The Templars are inseparable from their myth. Such is the strength of this myth that it sometimes appears that each writer who deals with them is seemingly writing about a different Order, from the academics who maintain that the Templars were, in reality, very ordinary men, to the more speculative camp who portray the Order as a secret society of mystical initiates. Ever since the time of Cornelius Agrippa, who wrote in his De occulta philosophia (1531) that the Templars committed ‘detestable heresy’,50 the reality of who the Templars actually were and what they actually did has been ever more obscured by later generations of commentators. The eighteenth-century Masonic movement, with its neo-Templar affectations (including the so-called Strict Templar Observance form of Freemasonry) has done much to muddy the waters. There were claims that the Order was still in existence in the early nineteenth century, and a highly suspicious list of post-1314 Grand Masters was produced by the Freemasons (see Appendix II).
As Michael Baigent and Richard Leigh point out,51 the two camps tend to remain firmly apart, as, on the one hand, academic historians will only consider whether something ‘actually happened’, and which can be backed up by documentation and other forms of evidence, while the more speculative apologists for the Order thrive on the mythical side of the Templars. What Baigent and Leigh point out is that something does not have to ‘actually happen’ in order for it to become subsumed into the collective consciousness and affect later generations. For a myth that can affect history, one need look no further than the myth of Aryan supremacy, which the Nazis held to be gospel, with such catastrophic results. What continues to fascinate about the Templars is this apparent dichotomy between the reality and the myth, and it can only be possible to understand the Order as a whole if the mythical aspect is also considered alongside the facts.
Umberto Eco points out52 that the conspiracy theorists tend to project a great deal of their own failings into their theories, no matter how wild. What he does not examine, however, is that the hands that write the more standard, orthodox history, can also be driven by similar forces: the desire for peer acceptance; the desire to maintain one’s position within academe; and, perhaps more importantly, one’s funding, all of which would be severely compromised by entertaining the more mythical version of the Templar story.

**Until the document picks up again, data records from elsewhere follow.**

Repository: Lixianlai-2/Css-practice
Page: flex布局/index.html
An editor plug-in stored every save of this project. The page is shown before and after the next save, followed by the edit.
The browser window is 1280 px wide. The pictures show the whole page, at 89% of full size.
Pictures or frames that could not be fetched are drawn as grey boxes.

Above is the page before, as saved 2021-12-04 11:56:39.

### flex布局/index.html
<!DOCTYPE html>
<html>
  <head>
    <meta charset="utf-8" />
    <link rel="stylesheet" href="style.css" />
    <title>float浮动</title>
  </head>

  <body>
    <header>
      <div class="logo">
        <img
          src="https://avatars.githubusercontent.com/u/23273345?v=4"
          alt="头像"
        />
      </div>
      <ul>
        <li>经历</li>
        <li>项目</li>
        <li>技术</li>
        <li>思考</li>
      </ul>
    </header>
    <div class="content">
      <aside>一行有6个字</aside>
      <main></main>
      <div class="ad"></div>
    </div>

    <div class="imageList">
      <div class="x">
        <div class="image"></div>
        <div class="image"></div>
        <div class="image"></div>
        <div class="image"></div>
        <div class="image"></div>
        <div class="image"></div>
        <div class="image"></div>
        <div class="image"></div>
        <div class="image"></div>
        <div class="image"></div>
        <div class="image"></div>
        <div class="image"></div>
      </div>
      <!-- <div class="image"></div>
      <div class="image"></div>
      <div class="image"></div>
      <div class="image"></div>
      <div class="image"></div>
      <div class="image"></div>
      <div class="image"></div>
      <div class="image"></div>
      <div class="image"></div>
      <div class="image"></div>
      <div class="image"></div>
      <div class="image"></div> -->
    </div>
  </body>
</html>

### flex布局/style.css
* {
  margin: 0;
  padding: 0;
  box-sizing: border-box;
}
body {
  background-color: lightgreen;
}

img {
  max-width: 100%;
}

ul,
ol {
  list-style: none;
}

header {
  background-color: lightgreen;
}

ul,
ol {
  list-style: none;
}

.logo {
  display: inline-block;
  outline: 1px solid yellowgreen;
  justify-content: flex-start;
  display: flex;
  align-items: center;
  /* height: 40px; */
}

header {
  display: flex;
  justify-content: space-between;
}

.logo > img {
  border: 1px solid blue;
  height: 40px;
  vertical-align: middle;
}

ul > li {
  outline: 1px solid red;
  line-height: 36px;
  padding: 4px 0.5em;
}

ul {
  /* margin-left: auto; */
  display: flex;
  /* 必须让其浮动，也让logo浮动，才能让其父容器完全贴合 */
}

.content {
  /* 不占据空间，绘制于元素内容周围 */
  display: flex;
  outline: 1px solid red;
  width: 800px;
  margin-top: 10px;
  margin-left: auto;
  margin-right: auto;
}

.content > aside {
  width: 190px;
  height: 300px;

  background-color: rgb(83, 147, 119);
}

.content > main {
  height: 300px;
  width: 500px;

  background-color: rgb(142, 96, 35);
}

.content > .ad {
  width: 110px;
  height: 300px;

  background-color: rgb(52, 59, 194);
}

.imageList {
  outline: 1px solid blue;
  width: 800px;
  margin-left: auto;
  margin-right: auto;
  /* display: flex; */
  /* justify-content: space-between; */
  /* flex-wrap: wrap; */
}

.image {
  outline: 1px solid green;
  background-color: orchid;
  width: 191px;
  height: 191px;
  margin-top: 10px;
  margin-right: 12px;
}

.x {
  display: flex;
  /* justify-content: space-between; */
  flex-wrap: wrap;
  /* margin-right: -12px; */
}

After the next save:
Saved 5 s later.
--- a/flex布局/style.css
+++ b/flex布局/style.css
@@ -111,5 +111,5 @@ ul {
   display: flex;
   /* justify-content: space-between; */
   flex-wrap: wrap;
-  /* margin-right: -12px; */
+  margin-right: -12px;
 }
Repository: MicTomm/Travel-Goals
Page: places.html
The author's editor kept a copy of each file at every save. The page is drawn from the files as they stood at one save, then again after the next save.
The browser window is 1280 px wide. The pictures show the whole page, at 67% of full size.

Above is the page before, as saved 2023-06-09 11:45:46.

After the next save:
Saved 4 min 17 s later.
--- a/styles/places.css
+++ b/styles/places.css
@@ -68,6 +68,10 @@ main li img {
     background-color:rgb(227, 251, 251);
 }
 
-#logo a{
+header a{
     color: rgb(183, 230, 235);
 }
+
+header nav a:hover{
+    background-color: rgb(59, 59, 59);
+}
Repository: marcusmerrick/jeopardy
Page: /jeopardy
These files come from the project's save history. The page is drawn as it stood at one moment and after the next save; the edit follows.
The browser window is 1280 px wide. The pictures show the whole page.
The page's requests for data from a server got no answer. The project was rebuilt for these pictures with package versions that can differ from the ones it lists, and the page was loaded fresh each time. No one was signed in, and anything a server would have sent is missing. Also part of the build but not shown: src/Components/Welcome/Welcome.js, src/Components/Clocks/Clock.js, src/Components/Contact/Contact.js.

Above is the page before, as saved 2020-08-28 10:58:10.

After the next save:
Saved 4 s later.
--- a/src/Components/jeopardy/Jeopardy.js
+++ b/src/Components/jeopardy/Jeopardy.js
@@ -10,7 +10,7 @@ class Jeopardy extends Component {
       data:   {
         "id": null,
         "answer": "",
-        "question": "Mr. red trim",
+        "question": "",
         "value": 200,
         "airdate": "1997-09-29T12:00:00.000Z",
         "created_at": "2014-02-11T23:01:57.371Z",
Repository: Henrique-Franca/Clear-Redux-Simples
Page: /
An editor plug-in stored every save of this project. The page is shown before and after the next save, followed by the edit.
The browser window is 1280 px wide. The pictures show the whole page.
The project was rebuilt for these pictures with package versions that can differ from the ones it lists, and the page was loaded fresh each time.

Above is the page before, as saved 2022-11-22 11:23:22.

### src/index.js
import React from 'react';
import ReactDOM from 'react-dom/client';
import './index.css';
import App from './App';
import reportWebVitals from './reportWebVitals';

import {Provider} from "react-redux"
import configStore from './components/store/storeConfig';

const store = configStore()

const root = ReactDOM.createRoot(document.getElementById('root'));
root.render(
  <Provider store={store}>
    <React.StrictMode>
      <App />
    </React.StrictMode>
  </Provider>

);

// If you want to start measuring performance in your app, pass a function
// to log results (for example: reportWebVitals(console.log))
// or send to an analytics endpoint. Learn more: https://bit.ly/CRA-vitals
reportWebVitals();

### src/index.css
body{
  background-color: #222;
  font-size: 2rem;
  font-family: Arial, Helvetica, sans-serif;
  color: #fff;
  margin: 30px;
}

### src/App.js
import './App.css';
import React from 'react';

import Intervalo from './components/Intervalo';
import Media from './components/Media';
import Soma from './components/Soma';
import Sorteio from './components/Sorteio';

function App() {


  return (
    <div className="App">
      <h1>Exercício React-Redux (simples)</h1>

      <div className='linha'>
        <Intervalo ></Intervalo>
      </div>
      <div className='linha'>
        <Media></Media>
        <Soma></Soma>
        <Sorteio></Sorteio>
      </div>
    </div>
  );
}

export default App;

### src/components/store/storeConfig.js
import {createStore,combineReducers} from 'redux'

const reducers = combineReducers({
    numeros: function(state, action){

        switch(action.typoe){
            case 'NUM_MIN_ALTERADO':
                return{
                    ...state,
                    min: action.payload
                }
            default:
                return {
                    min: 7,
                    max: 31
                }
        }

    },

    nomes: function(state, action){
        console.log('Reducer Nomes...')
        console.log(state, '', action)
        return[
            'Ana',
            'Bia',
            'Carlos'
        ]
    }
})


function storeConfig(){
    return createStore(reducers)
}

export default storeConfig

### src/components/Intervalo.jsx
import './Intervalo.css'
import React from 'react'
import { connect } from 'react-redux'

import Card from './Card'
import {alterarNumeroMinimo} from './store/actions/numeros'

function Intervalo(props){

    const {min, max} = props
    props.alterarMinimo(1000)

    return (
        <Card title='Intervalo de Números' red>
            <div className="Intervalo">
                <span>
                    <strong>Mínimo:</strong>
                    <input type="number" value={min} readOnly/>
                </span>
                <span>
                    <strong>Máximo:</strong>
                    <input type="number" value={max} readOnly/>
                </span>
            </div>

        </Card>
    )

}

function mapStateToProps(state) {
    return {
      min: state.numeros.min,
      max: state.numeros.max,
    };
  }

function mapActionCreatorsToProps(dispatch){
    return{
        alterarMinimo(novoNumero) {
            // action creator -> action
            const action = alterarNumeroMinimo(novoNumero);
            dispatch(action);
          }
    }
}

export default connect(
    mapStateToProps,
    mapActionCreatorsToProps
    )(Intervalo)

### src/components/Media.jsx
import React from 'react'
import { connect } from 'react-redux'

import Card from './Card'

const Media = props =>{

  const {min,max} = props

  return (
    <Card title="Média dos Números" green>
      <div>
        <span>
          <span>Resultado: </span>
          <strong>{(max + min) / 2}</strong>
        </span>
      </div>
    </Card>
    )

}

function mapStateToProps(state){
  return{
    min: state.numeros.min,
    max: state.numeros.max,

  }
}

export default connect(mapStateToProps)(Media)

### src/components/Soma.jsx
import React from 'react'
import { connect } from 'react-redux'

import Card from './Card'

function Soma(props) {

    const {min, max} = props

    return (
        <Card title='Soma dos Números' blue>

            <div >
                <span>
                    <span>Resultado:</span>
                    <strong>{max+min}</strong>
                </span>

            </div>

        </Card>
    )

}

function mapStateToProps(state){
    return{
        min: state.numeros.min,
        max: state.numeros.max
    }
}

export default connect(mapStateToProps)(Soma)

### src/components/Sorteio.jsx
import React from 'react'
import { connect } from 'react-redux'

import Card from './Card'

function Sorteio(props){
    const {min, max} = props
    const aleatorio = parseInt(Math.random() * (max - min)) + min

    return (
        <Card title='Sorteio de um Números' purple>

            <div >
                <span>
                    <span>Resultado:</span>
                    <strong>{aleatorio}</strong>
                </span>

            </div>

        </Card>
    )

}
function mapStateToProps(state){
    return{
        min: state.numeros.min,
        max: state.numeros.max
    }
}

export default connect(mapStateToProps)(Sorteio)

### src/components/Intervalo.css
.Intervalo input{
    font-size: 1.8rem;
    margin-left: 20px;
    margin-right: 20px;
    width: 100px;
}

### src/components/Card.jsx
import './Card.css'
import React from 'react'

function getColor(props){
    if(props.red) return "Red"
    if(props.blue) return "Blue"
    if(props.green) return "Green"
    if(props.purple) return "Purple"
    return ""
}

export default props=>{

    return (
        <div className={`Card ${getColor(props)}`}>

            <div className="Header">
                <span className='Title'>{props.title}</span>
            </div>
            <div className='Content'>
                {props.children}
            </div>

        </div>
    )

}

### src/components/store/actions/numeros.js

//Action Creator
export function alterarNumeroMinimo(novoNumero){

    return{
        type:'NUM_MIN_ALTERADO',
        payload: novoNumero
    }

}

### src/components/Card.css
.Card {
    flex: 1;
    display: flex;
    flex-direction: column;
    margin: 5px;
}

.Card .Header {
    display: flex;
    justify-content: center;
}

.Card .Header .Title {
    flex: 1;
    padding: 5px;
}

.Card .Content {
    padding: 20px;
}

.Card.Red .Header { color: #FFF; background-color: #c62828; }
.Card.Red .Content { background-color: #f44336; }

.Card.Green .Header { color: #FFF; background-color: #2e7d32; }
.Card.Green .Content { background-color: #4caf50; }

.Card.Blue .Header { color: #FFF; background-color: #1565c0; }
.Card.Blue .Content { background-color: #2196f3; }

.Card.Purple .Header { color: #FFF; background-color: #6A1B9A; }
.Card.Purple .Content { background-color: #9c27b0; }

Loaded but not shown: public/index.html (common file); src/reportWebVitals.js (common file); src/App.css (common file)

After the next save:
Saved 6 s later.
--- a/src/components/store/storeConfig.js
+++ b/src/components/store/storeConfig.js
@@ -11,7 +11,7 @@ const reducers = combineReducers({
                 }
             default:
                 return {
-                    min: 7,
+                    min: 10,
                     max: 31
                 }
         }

This latter approach ignores anything vaguely speculative about the Order, and, in doing so, perpetuates a blinkered and restricted view of history.
As the great Tibetan saint Padmasambhava once said, ‘Things are not what they seem; nor are they otherwise.’ That the Order, even in its own time, was fanatically secretive only compounds the difficulty of arriving at anything close to a definitive account. It would be plausible to argue, therefore, that the Templars were, in the main, very ordinary men, but that certain elements of the Order were indeed ‘tainted’. Whether we will ever know by what, is, of course, another matter, and whether recent discoveries such as the Chinon Parchment force us to re-evaluate our thinking about the Templars, one thing remains certain: the mystique and fascination of the Order of Poor Knights of Christ and the Temple of Solomon will continue to exert their hold, and the aura surrounding the Order will continue, maybe deepen even further, and perhaps never be fully fathomed. The mystery will remain.